If you can not take things personally in the midst of a fire fight, you have it made. Truly. Let them eat their own emotional garbage. This is particularly hard if you grew up in a household with alcoholic, narcissistic adults. It takes more of a conscious effort to not take things personally. Still, it’s about them, not you. This one was hard for me. I’m getting much better at it.

If you react when someone is talking, thinking what they’re talking about is about you, you start a lot of conflict. Conflict over your position on any topic, how they violate you, how you’re too busy, how you think you’re complying with what they want, on and on and on. Back the truck up. It’s not about you. It’s never about you. Why do you think you are so important? Why so defensive? What makes you think it’s about you when probably three people in the room are as guilty as you are. They’re simply solving a group problem. Don’t muddy it up.

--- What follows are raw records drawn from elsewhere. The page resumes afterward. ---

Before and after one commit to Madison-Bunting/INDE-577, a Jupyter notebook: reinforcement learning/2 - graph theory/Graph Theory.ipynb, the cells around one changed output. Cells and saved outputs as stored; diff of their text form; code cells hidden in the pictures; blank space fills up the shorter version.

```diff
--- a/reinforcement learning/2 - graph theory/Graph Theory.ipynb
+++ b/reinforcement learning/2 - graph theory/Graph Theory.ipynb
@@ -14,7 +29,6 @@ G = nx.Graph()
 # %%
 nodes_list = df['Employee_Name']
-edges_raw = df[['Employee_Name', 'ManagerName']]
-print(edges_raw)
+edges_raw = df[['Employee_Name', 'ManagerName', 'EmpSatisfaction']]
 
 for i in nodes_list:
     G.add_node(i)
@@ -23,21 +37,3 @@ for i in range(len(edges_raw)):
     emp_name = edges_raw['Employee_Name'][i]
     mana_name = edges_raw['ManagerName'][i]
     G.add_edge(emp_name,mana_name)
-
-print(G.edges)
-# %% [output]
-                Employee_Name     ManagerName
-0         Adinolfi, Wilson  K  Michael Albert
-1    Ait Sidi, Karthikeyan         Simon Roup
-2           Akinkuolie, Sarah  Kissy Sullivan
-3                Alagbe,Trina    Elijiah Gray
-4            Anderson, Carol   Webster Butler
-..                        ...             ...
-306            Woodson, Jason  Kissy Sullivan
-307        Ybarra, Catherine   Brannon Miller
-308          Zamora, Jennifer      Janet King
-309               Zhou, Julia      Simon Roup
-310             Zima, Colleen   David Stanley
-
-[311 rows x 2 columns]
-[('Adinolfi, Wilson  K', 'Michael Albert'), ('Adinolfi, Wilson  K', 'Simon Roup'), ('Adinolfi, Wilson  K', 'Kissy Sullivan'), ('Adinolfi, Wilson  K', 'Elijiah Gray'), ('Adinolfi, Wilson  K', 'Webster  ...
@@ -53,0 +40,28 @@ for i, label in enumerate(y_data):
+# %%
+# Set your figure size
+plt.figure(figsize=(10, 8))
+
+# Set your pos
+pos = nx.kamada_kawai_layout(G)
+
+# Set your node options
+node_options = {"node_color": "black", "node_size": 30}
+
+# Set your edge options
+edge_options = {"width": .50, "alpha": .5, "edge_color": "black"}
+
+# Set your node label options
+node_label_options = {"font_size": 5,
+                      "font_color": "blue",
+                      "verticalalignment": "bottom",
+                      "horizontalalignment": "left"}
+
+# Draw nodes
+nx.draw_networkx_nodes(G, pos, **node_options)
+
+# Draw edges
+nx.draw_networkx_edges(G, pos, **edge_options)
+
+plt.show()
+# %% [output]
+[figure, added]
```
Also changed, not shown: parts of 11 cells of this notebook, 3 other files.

When you stop taking issue with what other people say, think, express, and do, you free yourself of a whole bunch of negative behaviors. Envy is gone. Your jealousy and anger are gone, too. Wouldn’t that be nice? You no longer react. You don’t get angry. What a difference in everyone’s life, especially yours.

This is short, but has much food for thought. No, we won’t master these overnight. I think they make perfect sense towards living a better life, don’t you? There will be two more blogs about the last two agreements, tomorrow and Friday. Then I can let you in on a couple things that are pretty exciting. Life is getting better every day. Hope yours is too. See you tomorrow.